Research in Motion's announcement on Monday of intentions to lay off 2,000 employees, about 10 percent of its workforce, did nothing to inspire investors that the company can rebound from its current slump.

The company's stock price dropped $1.24, approximately 4.4 percent, after the announcement as most were looking for the Canadian-based company to do more than just cut expenses.

The company also announced the retirement of chief operating officer Don Morrison and that it'd split Morrison's former responsibilities into three separate roles. This move could further enrage investors, especially considering the heat shareholders have put on RIM to dump its current co-CEO management system.

Shareholders and analysts have recently put pressure on the company to ditch at least one of Mike Lazaridis and Jim Balsillie, but the company continues to stand behind its maligned executives.

Layoffs Won't Solve Shrinking Market Share Issue

The layoffs will save the company money, but does nothing to solve the company's lack of revenue stream issue. The company has seen its main line of products, the BlackBerry, continue to lose its market share to Google Android phones and Apple iPhones.

At one point BlackBerry was at the top of the smartphone market, but has continued to fall behind after the rise of touch screen phones. Apple announced recently that it had sold a record amount of iPhones, 20.3 million over three months, while RIM only sold 12.3 million Blackberrys over the March to May period.

Additionally, the company's attempt at a tablet computer was met with disappointed reactions. Apple's iPad continues to dominate the tablet market, while RIM's PlayBook hasn't made a major impact on the market. The company did just receive government certification for the PlayBook, but the potential sales impact doesn't figure to jumpstart the company.

The company also recently lost one of PlayBook's lead developers, Ryan Bidan, to rival Samsung.

Split Company in Two?

The RIM situation has gotten so bad that one analyst has called for the company to split in two.

RBC Capital analyst Mike Abramsky, who at one point was bullish on the company, thinks that RIM's chance of survival could hinge on whether the company splits in two. Abramsky thinks the company would be well-suited to split its well-regarded data services system from the rest of the company, but other analysts such as Jeffries & Co.'s Peter Misek think that can be accomplished without dividing the company.

The BlackBerry maker has seen its share of recent media criticism, in part due to an anonymous letter that got to the heart of some of RIM's most intimate problems.

The letter, penned by an anonymous high-ranking RIM official, explained a lack of confidence in where the company currently stood and detailed eight steps to potentially get the company back on track. Based on Monday's announcement, it appears RIM has largely ignored the well-thought out anonymous suggestions.

QNX or Bust?

The company has placed a lot of hope on its new QNX operating system, but has continued to see delays in releasing a QNX-backed phone into the market.

Misek and other analysts think that the QNX technology can help get the company back on the right path, but time could be running out.
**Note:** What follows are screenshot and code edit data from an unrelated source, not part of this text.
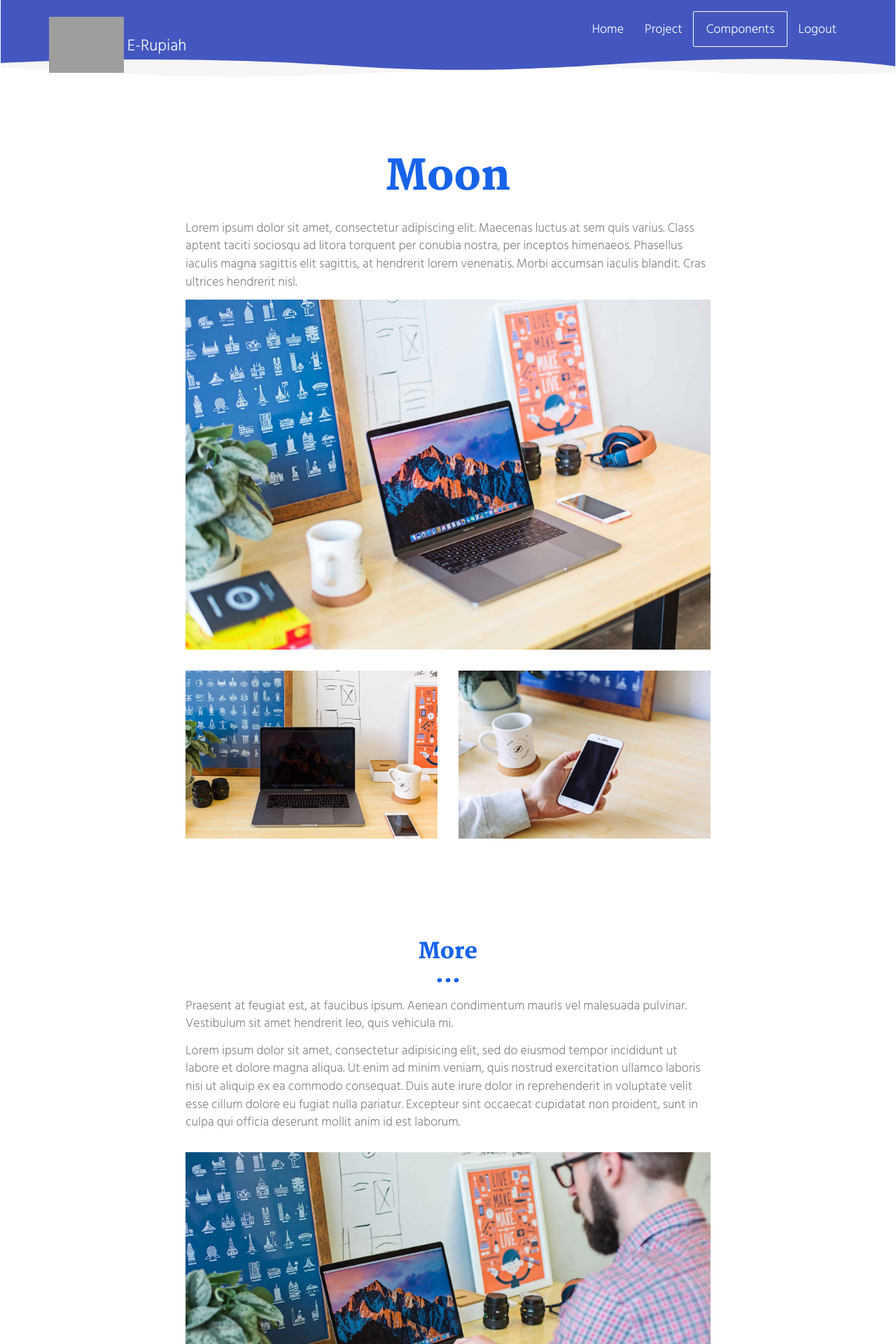
After one commit to imkkel5/erupiah, a PHP site: page /member/desainPayment.php in a window 1280 px wide. The commit adds this page. Shown: the top 1920 px of the page at 70% size. Run offline with PHP 8.4, Linux system fonts and the light colour scheme; grey boxes are pictures that could not be loaded.

Commit message:
update diskusi

```diff
--- /dev/null
+++ b/html/member/desainPayment.php
@@ -0,0 +1,125 @@
+<!DOCTYPE html>
+<html lang="en">
+
+<head>
+  <meta charset="UTF-8">
+  <meta content="IE=edge" http-equiv="X-UA-Compatible">
+  <meta content="width=device-width,initial-scale=1" name="viewport">
+  <meta content="description" name="description">
+  <meta name="google" content="notranslate" />
+  <meta content="Mashup templates have been developped by Orson.io team" name="author">
+
+  <!-- Disable tap highlight on IE -->
+  <meta name="msapplication-tap-highlight" content="no">
+
+
+  <link rel="apple-touch-icon" sizes="180x180" href="./assets/apple-icon-180x180.png">
+  <link href="./assets/favicon.ico" rel="icon">
+
+  <link href="" rel="stylesheet">
+
+
+  <title>Title page</title>
+
+  <link href="./main.550dcf66.css" rel="stylesheet">
+</head>
+
+<body>
+  <!-- Add your content of header -->
+  <?php include "navbar.php" ?>
+
+  <div class="section-container">
+    <div class="container">
+      <div class="row">
+        <div class="col-xs-12 col-md-8 col-md-offset-2">
+          <h1 class="text-center">Moon</h1>
+          <p>Lorem ipsum dolor sit amet, consectetur adipiscing elit. Maecenas luctus at sem quis varius.
+            Class aptent taciti sociosqu ad litora torquent per conubia nostra, per inceptos himenaeos. Phasellus iaculis magna sagittis elit sagittis, at hendrerit lorem venenatis. Morbi accumsan iaculis blandit. Cras ultrices hendrerit nisl.</p>
+
+          <div class="section-container-spacer">
+            <img src="./assets/images/img-06.jpg" alt="" class="img-responsive reveal-content" data-action="zoom">
+          </div>
+
+          <div class="row">
+            <div class="col-xs-6">
+              <img src="./assets/images/img-04.jpg" alt="" class="img-responsive reveal-content" data-action="zoom">
+            </div>
+            <div class="col-xs-6">
+              <img src="./assets/images/img-07.jpg" alt="" class="img-responsive reveal-content" data-action="zoom">
+            </div>
+          </div>
+        </div>
+      </div>
+    </div>
+  </div>
+
+  <div class="section-container">
+    <div class="container">
+      <div class="row section-container-spacer">
+        <div class="col-xs-12 col-md-8 col-md-offset-2">
+          <h2 class="text-center">More</h2>
+          <div class="section-container-spacer">
+            <p>Praesent at feugiat est, at faucibus ipsum. Aenean condimentum mauris vel malesuada pulvinar. Vestibulum sit amet hendrerit leo, quis vehicula mi.</p>
+            <p>Lorem ipsum dolor sit amet, consectetur adipisicing elit, sed do eiusmod
+              tempor incididunt ut labore et dolore magna aliqua. Ut enim ad minim veniam,
+              quis nostrud exercitation ullamco laboris nisi ut aliquip ex ea commodo
+              consequat. Duis aute irure dolor in reprehenderit in voluptate velit esse
+              cillum dolore eu fugiat nulla pariatur. Excepteur sint occaecat cupidatat non
+              proident, sunt in culpa qui officia deserunt mollit anim id est laborum.</p>
+          </div>
+          <img src="./assets/images/img-05.jpg" alt="" class="img-responsive reveal-content" data-action="zoom">
+        </div>
+      </div>
+    </div>
+  </div>
+
+  <div class="section-container">
+    <div class="container text-center">
+      <div class="row section-container-spacer">
+        <div class="col-xs-12 col-md-12">
+
+          <h3>Do you like it ?</h3>
+          <p>
+            <a href="https://facebook.com/" class="social-round-icon fa-icon" title="">
+              <i class="fa fa-facebook" aria-hidden="true"></i>
+            </a>
+            <a href="https://twitter.com/" class="social-round-icon fa-icon" title="">
+              <i class="fa fa-twitter" aria-hidden="true"></i>
+            </a>
+            <a href="https://www.linkedin.com/" class="social-round-icon fa-icon" title="">
+              <i class="fa fa-linkedin" aria-hidden="true"></i>
+            </a>
+          </p>
+        </div>
+      </div>
+
+    </div>
+  </div>
+
+  <?php include "footer.php" ?>
+
+  <script>
+    document.addEventListener("DOMContentLoaded", function(event) {
+      navActivePage();
+      scrollRevelation('.reveal');
+    });
+  </script>
+
+  <!-- Google Analytics: change UA-XXXXX-X to be your site's ID
+
+<script>
+  (function (i, s, o, g, r, a, m) {
+    i['GoogleAnalyticsObject'] = r; i[r] = i[r] || function () {
+      (i[r].q = i[r].q || []).push(arguments)
+    }, i[r].l = 1 * new Date(); a = s.createElement(o),
+      m = s.getElementsByTagName(o)[0]; a.async = 1; a.src = g; m.parentNode.insertBefore(a, m)
+  })(window, document, 'script', '//www.google-analytics.com/analytics.js', 'ga');
+  ga('create', 'UA-XXXXX-X', 'auto');
+  ga('send', 'pageview');
+</script>
+
+-->
+  <script type="text/javascript" src="./main.0cf8b554.js"></script>
+</body>
+
+</html>
--- a/html/member/navbar.php
+++ b/html/member/navbar.php
@@ -23,6 +23,7 @@
                             <a href="./components.php" class="btn btn-default navbar-btn" title="">Components</a>
                         </p>
                     </li>
+                    <li><a href="../Login-Form.php" title="">Logout</a></li>
 
                 </ul>
             </div>
```
Also changed, not shown: html/member/index.php (+4 -36 lines).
The longer the company waits to release the handsets, the more Android phones and iPhones will populate the market.

The buzz surrounding an iPhone 5 is already intense, while no one besides RIM shareholders seems to really be talking about its new QNX phones.

RIM seems to have slid into irrelevancy and might be too late to reverse the trend. Its hopes could reside squarely on the success of its new handsets and hope that some positive momentum can carry the company in other areas.

But one thing is for certain-dumping 2,000 employees isn't going to give the company any of the positive momentum it desperately craves.

Yet again RIM is in negative media spotlight and one of these days the company will not be able to withstand the bad press.

Unfortunately for RIM, that day could be right around the corner.